Support site weusecoins.com suggests asking your supplier:
- Can I get a unique Bitcoin address for each transaction?
- How is the exchange rate calculated?
- How fast are payments approved?
- What is my exchange rate risk?
- How do I receive the funds?
- Are there any fees involved?
- How can I see a listing of my sales?
For lesser value purchases, a Wallet app on a smartphone can accomplish the same thing.
You’ll need to make big efforts to reassure customers about your stability and credibility. That’s because Bitcoin transactions can’t be reversed. There is no consumer protection against fraud because, unlike conventional electronic payment methods, such as credit cards, it isn’t possible to cancel and chargeback a transaction.
But for the merchant, that’s actually a positive! Because there are no chargebacks in Bitcoin, then a confirmed transaction is protected by the full “hashing power” of the network. So your business can accept Bitcoin payments from any country in the world, with no risk of fraud or chargebacks.
How to get started:
Step 1: Get a ‘Wallet’ for storing your bitcoins

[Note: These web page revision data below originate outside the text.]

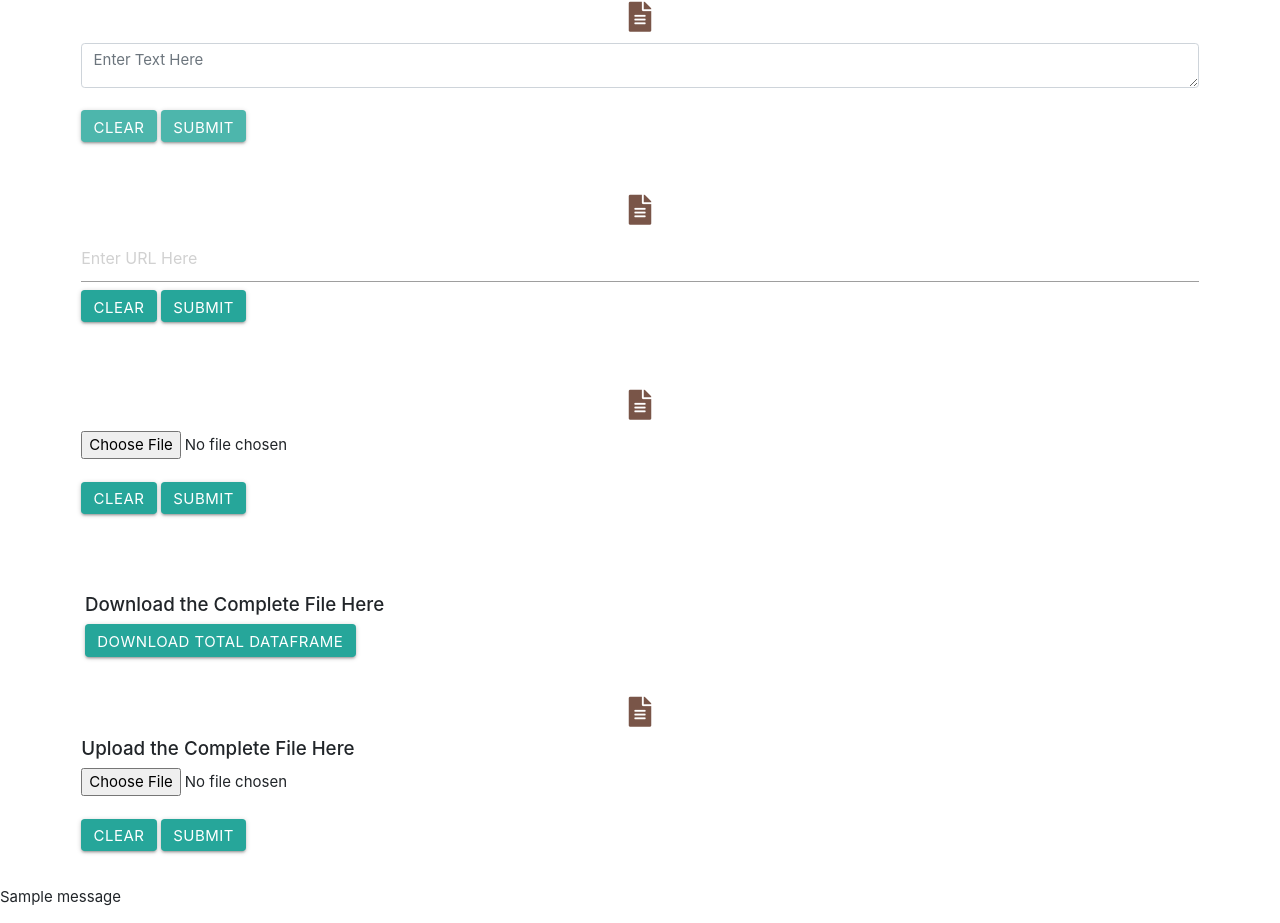
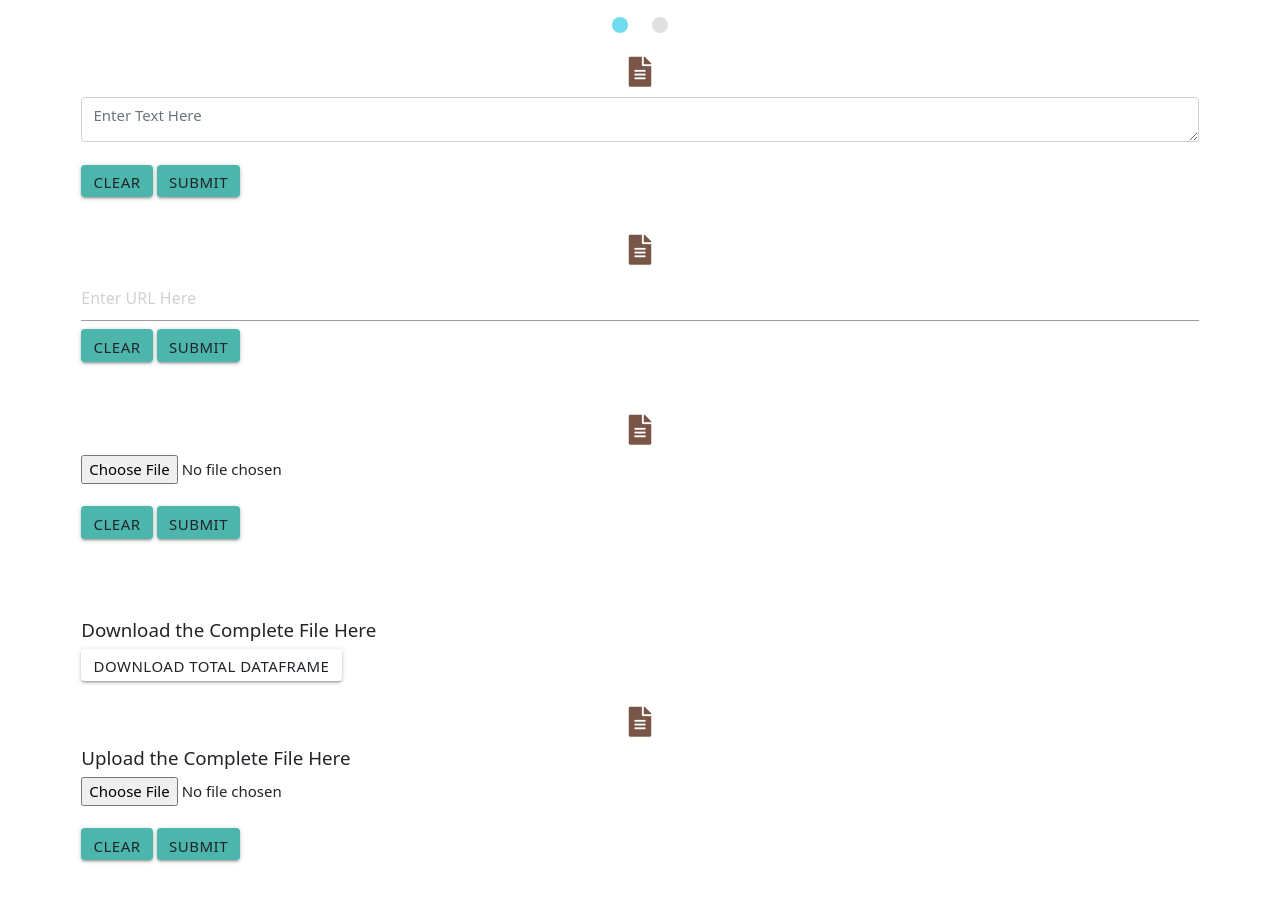
Before and after one commit to YoujingYu99/nlp_bias_visualisation, a Flask app: page / in a window 1280 px wide. Shown: the part 635-1558 px from the top of the page. After the commit the page ends 1498 px from the top, so only its background shows below. Run offline with Flask 2, Linux system fonts and the light colour scheme; one stand-in notice (Sample message) is shown; parts of the project's set-up code (start-up, migrations or seed data) failed here and were passed over; some libraries are stand-ins or nearby versions.

Commit message:
Adding success messages. Reverting back to Bootstrap. Adding routes for errors

```diff
--- a/bias_visualisation_app/routes.py
+++ b/bias_visualisation_app/routes.py
@@ -162,7 +162,7 @@
             generate_bias_values(input_data)
             flash('Your file is ready for download!', 'info')
         except:
-            flash('Please enter a valid text.', 'info')
+            flash('Please enter a valid text.', 'danger')
 
     return render_template('index.html')
 
@@ -183,7 +183,7 @@
             generate_bias_values(input_data)
             flash('Your file is ready for download!', 'info')
         except:
-            flash('Please enter a valid URL.', 'error')
+            flash('Please enter a valid URL.', 'danger')
 
     return render_template('index.html')
 
@@ -204,7 +204,7 @@
             generate_bias_values(input_data)
             flash('Your file is ready for download!', 'info')
         except:
-            flash('Please enter a valid txt file.', 'error')
+            flash('Please enter a valid txt file.', 'danger')
     return render_template('index.html')
 
 
@@ -246,10 +246,11 @@
             input_dataframe_gender_count = dataframe_gender_count
             save_obj_user_uploads(input_dataframe_gender_count, name='gender_count_dataframe_user_uploads')
 
+            return redirect(url_for('visualisation'))
+
         except:
-            flash('Please input the complete excel file.', 'error')
-
-        return redirect(url_for('visualisation'))
+            flash('Please input the complete excel file.', 'danger')
+            return redirect(url_for('index'))
 
 
 # . It works by looking at differences between male and female word pairs
@@ -331,7 +332,7 @@
                                type_in_question=str(select_wordtype), bar_graph_specific=plot_bar)
     except:
 
-        flash('Please enter a valid question!', 'error')
+        flash('Please enter a valid question!', 'danger')
 
         return redirect(url_for('analysis'))
 
@@ -346,9 +347,9 @@
                 debiased_file(user_threshold)
                 flash('You can download the debiased file now!', 'info')
             else:
-                flash('Please enter a number between 0 and 1!', 'error')
+                flash('Please enter a number between 0 and 1!', 'danger')
         except:
-            flash('Please enter a valid number!', 'error')
+            flash('Please enter a valid number!', 'danger')
 
     return render_template('debiase.html')
 
--- a/bias_visualisation_app/templates/index.html
+++ b/bias_visualisation_app/templates/index.html
@@ -62,8 +62,8 @@
             <h2 class="center brown-text"><i class="fas fa-file-alt"></i></h2>
             <form method="POST" action="/detect_url">
                  <input type="text" name="raw_url" placeholder="Enter URL Here" required="true">
-                 <button class="btn btn-small waves-effect waves-light dark-blue lighten-1" type="reset">Clear</button>
-                 <button class="btn btn-small waves-effect waves-light dark-blue lighten-1" type="submit">Submit</button>
+                 <button class="btn btn-small waves-effect waves-light #4db6ac teal lighten-2" type="reset">Clear</button>
+                 <button class="btn btn-small waves-effect waves-light #4db6ac teal lighten-2" type="submit">Submit</button>
             </form>
           </div>
         </div>
@@ -81,8 +81,8 @@
                 <input type="file" name="raw_corpora" placeholder="Upload Corpora Here" required="true">
                 </br>
                 </br>
-                <button class="btn btn-small waves-effect waves-light dark-blue lighten-1" type="reset">Clear</button>
-                <button class="btn btn-small waves-effect waves-light dark-blue lighten-1" type="submit">Submit</button>
+                <button class="btn btn-small waves-effect waves-light #4db6ac teal lighten-2" type="reset">Clear</button>
+                <button class="btn btn-small waves-effect waves-light #4db6ac teal lighten-2" type="submit">Submit</button>
             </form>
           </div>
         </div>
@@ -109,8 +109,8 @@
                 <input type="file" name="complete_file" placeholder="Upload Complete File Here" required="true">
                 </br>
                 </br>
-                <button class="btn btn-small waves-effect waves-light dark-blue lighten-1" type="reset">Clear</button>
-                <button class="btn btn-small waves-effect waves-light dark-blue lighten-1" type="submit">Submit</button>
+                <button class="btn btn-small waves-effect waves-light #4db6ac teal lighten-2" type="reset">Clear</button>
+                <button class="btn btn-small waves-effect waves-light #4db6ac teal lighten-2" type="submit">Submit</button>
 
             </form>
 
--- a/bias_visualisation_app/templates/layout.html
+++ b/bias_visualisation_app/templates/layout.html
@@ -1,4 +1,19 @@
 <!DOCTYPE html>
+<div>
+  {% with messages = get_flashed_messages(with_categories=true) %}
+      {% if messages %}
+        {% for category, message in messages %}
+            {% if category == 'message' %}
+              <div class="alert alert-warning" role="alert">
+            {% else %}
+              <div class="alert alert-{{ category }}" role="alert">
+            {% endif %}
+              {{ message }}
+            </div>
+        {% endfor %}
+      {% endif %}
+  {% endwith %}
+</div>
 <html lang="en">
 <head>
   <meta http-equiv="Content-Type" content="text/html; charset=UTF-8"/>
@@ -16,7 +31,8 @@
   <link rel="stylesheet" href="https://use.fontawesome.com/releases/v5.5.0/css/all.css" integrity="sha384-B4dIYHKNBt8Bc12p+WXckhzcICo0wtJAoU8YZTY5qE0Id1GSseTk6S+L3BlXeVIU" crossorigin="anonymous">
 
   <!-- Bootstrap CSS -->
-  <link rel="stylesheet" href="https://maxcdn.bootstrapcdn.com/bootstrap/4.0.0/css/bootstrap.min.css" integrity="sha384-Gn5384xqQ1aoWXA+058RXPxPg6fy4IWvTNh0E263XmFcJlSAwiGgFAW/dAiS6JXm" crossorigin="anonymous">
+{#  <link rel="stylesheet" href="https://maxcdn.bootstrapcdn.com/bootstrap/4.0.0/css/bootstrap.min.css" integrity="sha384-Gn5384xqQ1aoWXA+058RXPxPg6fy4IWvTNh0E263XmFcJlSAwiGgFAW/dAiS6JXm" crossorigin="anonymous">#}
+  <link href="https://cdn.jsdelivr.net/npm/bootstrap@5.1.0/dist/css/bootstrap.min.css" rel="stylesheet" integrity="sha384-KyZXEAg3QhqLMpG8r+8fhAXLRk2vvoC2f3B09zVXn8CA5QIVfZOJ3BCsw2P0p/We" crossorigin="anonymous">
 
 </head>
 
@@ -58,16 +74,17 @@
     <script src="static/js/init.js"></script>
 
     <script src="https://cdnjs.cloudflare.com/ajax/libs/popper.js/1.12.9/umd/popper.min.js" integrity="sha384-ApNbgh9B+Y1QKtv3Rn7W3mgPxhU9K/ScQsAP7hUibX39j7fakFPskvXusvfa0b4Q" crossorigin="anonymous"></script>
-    <script src="https://maxcdn.bootstrapcdn.com/bootstrap/4.0.0/js/bootstrap.min.js" integrity="sha384-JZR6Spejh4U02d8jOt6vLEHfe/JQGiRRSQQxSfFWpi1MquVdAyjUar5+76PVCmYl" crossorigin="anonymous"></script>
+{#    <script src="https://maxcdn.bootstrapcdn.com/bootstrap/4.0.0/js/bootstrap.min.js" integrity="sha384-JZR6Spejh4U02d8jOt6vLEHfe/JQGiRRSQQxSfFWpi1MquVdAyjUar5+76PVCmYl" crossorigin="anonymous"></script>#}
+    <script src="https://cdn.jsdelivr.net/npm/bootstrap@5.1.0/dist/js/bootstrap.bundle.min.js" integrity="sha384-U1DAWAznBHeqEIlVSCgzq+c9gqGAJn5c/t99JyeKa9xxaYpSvHU5awsuZVVFIhvj" crossorigin="anonymous"></script>
 </body>
-{% with messages = get_flashed_messages(with_categories=true) %}
-  {% if messages %}
-    <ul class=flashes>
-    {% for category, message in messages %}
-      <li class="{{ category }}">{{ message }}</li>
-    {% endfor %}
-    </ul>
-  {% endif %}
-{% endwith %}
+{#{% with messages = get_flashed_messages(with_categories=true) %}#}
+{#  {% if messages %}#}
+{#    <ul class=flashes>#}
+{#    {% for category, message in messages %}#}
+{#      <li class="{{ category }}">{{ message }}</li>#}
+{#    {% endfor %}#}
+{#    </ul>#}
+{#  {% endif %}#}
+{#{% endwith %}#}
 
 </html>
```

‘Hardware’ wallets are in development. Just like a real wallet, you’ll be able to hold it in your hand. For now, there are three main options . . .
- Software wallets. This is software you download to your own computer, so you have more control than using a third-party onlline service.

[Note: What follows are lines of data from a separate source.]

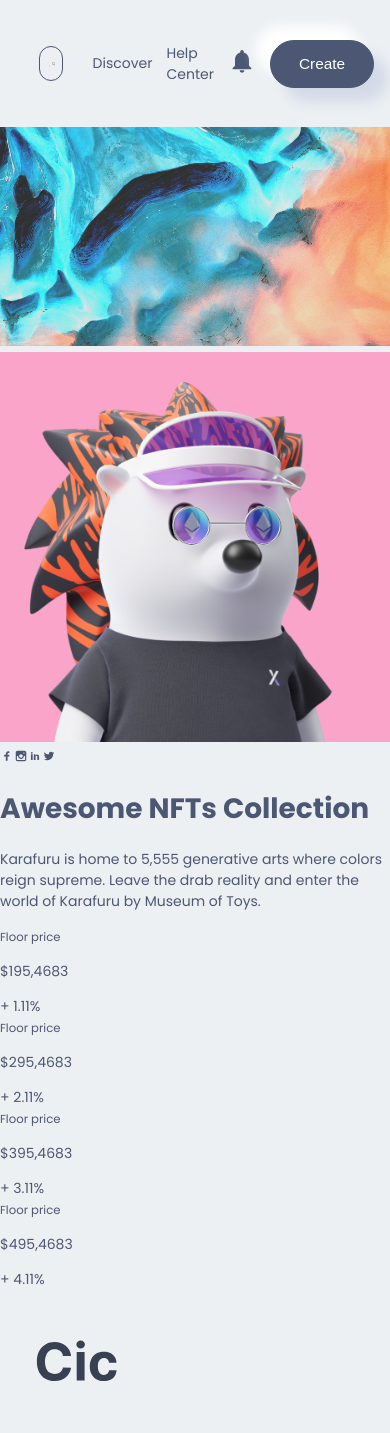
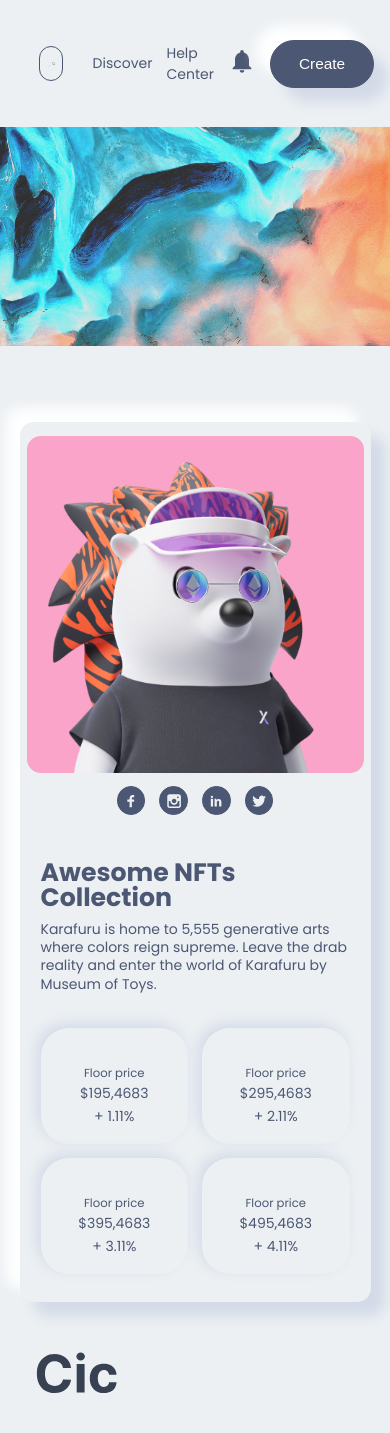
Before and after one commit to shisukeUrahara/web3-nft-marketplace, a Next.js app in the folder client/: page /collection in a window 390 px wide. Shown: the top 1433 px of the page. Built offline with nearby package versions, Linux system fonts and the light colour scheme.

Commit message:
added collection profile component

```diff
--- a/client/src/collectionPage/CollectionProfile/CollectionProfile.module.css
+++ b/client/src/collectionPage/CollectionProfile/CollectionProfile.module.css
@@ -0,0 +1,172 @@
+.collectionProfile{
+    width: 100%;
+    margin-top: 5rem;
+}
+
+.collectionProfile_box{
+    width: 80%;
+    margin: 0 auto;
+
+    display: grid;
+    grid-template-columns: 1fr 3fr;
+    gap: 3rem;
+    align-items: center;
+
+    background-color: var(--main-bg-color);
+    box-shadow: var(--box-shadow);
+    border-radius: 1rem;
+    padding: 1rem 2rem;
+}
+
+.collectionProfile_box_left_img{
+    border-radius: 1rem;
+}
+
+.collectionProfile_box_left_social{
+    display: flex;
+    gap: 1rem;
+    font-size: 1.3rem;
+    align-items: center;
+    justify-content: center;
+    margin-top: .5rem;
+}
+
+.collectionProfile_box_left_social a{
+    background-color: var(--icons-color);
+    border: 1px solid var(--icons-color);
+    border-radius: 50%;
+    color: var(--main-bg-color);
+    display: grid;
+    padding: .3rem;
+    transition: all .3s ease-in;
+}
+
+.collectionProfile_box_left_social a:hover{
+    background-color: var(--main-bg-color);
+    color: var(--icons-color);
+    box-shadow: var(--box-shadow);
+}
+
+.collectionProfile_box_middle{
+    display: grid;
+    align-self: flex-start;
+}
+
+.collectionProfile_box_middle h1{
+    font-size: 3rem;
+    line-height: 0;
+}
+
+.collectionProfile_box_middle p{
+    line-height: 1.3;
+    width: 70%;
+}
+
+.collectionProfile_box_middle_box{
+    display: grid;
+    grid-template-columns: repeat(4, 1fr);
+    gap: 2rem;
+    background-color: var(--main-bg-color);
+    margin-top: 1.5rem;
+}
+
+.collectionProfile_box_middle_box_item{
+    background-color: var(--main-bg-color);
+    box-shadow: var(--box-shadow-2);
+    padding: 3rem 2rem;
+    border-radius: 2rem;
+    line-height: 0;
+    text-align: center;
+}
+
+
+.collectionProfile_box_middle_box_item p{
+    font-size: 2rem;
+    line-height: 0;
+}
+
+.collectionProfile_box_middle_box_item small{
+    display: block;
+    line-height: 3;
+}
+
+.collectionProfile_box_middle_box_item span{
+    color: var(--icons-color)
+}
+
+
+@media screen and (max-width: 35em) {
+    .collectionProfile_box{
+        width: 90%;
+        grid-template-columns: 1fr;
+        padding: 1rem .5rem;
+        gap: 1rem;
+    }
+
+    .collectionProfile_box_middle{
+        padding: 1rem;
+    }
+
+    .collectionProfile_box_middle_box{
+        grid-template-columns: 1fr 1fr;
+        gap: 1rem;
+    }
+
+    .collectionProfile_box_middle h1{
+        font-size: 1.8rem;
+        line-height: 1;
+    }
+
+    .collectionProfile_box_middle p{
+        line-height: 1.3;
+        width: 100%;
+        margin-top: -.5rem;
+    }
+
+    .collectionProfile_box_middle_box_item{
+        line-height: 0;
+        padding: 2rem 1rem;
+    }
+
+    .collectionProfile_box_middle_box_item p{
+        font-size: 1rem;
+    }
+}
+
+@media screen and (min-device-width: 768px) and (max-device-width: 1024px) {
+    .collectionProfile_box{
+        width: 90%;
+        grid-template-columns: 1fr;
+        padding: 1rem .5rem;
+        gap: 1rem;
+    }
+
+    .collectionProfile_box_middle{
+        padding: 1rem;
+    }
+
+    .collectionProfile_box_middle_box{
+        grid-template-columns: 1fr 1fr;
+        gap: 1rem;
+    }
+
+    .collectionProfile_box_middle h1{
+        font-size: 1.8rem;
+        line-height: 1;
+    }
+
+    .collectionProfile_box_middle p{
+        line-height: 1.3;
+        width: 100%;
+        margin-top: -.5rem;
+    }
+
+    .collectionProfile_box_middle_box_item{
+        line-height: 0;
+        padding: 2rem 1rem;
+    }
+
+    .collectionProfile_box_middle_box_item p{
+        font-size: 1rem;
+    }
+}
```
Also changed, not shown: client/src/collectionPage/CollectionProfile/CollectionProfile.jsx (+0 -13 lines).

- Web wallets. Easier and more convenient to use, they’re hosted online by third-party providers.
- Mobile wallets. Both iphone and Android apps are available.
Step 2: Get yourself some bitcoins!
Because you’re in business, the easiest way to get bitcoins is to accept them as payment for your products and services.
‘Mining’ for bitcoins was possible on your own computer in the beginning, but the hash calculations have now become so difficult that it would take years to earn any! You can invest in specialized bitcoin mining hardware and buy into a mining contract, but this is now so competitive that it is very risky for new entrants.
For most people, the solution is simply to buy bitcoins, either directly from someone who has them, or through an exchange. LocalBitcoins.com is a clever service where you can search for people nearby who are willing to sell, or you can buy from a site such as CoinJar. You can search Howtobuybitcoins.info – an international directory of bitcoin exchanges.
Step 3: Set up a payment method
In retail stores, bitcoins can be used side-by-side with local currency and credit cards. The merchant will need a Point Of Sale device or Shopify tablet system to calculate the exchange rate and process the bitcoin transaction.
BitPay and Coinbase have merchant tools with USD currency exchange and Coinkite provides a Terminal and POS system.
For online transactions, there are currently 44 shopping cart interfaces available here.
Step 4: Spend your bitcoins
More and more businesses are accepting Bitcoin payments. A useful directory is coinmap.org, which maps nearby merchants.
Or there’s the Bitpay Merchant Directory at bitpay.com, currently listing more than 30,000 businesses and charities who are accepting bitcoins.
One of Bitcoin’s developers describes it as “a catalyst for change that creates a new and different world.” It’s true that we’ve needed banks to keep track of who holds what balance, but now Bitcoin (and other cryptocurrencies) have shown that banks can be replaced by software and clever mathematics.
In the wake of the Global Financial Crisis, it’s not difficult to understand why there’s such interest in a new system of money that lies beyond the reach of banks and governments.
With ATM machines now available for Bitcoin this could soon become a currency you need to accept for your business.
I suggest you should watch developments, closely.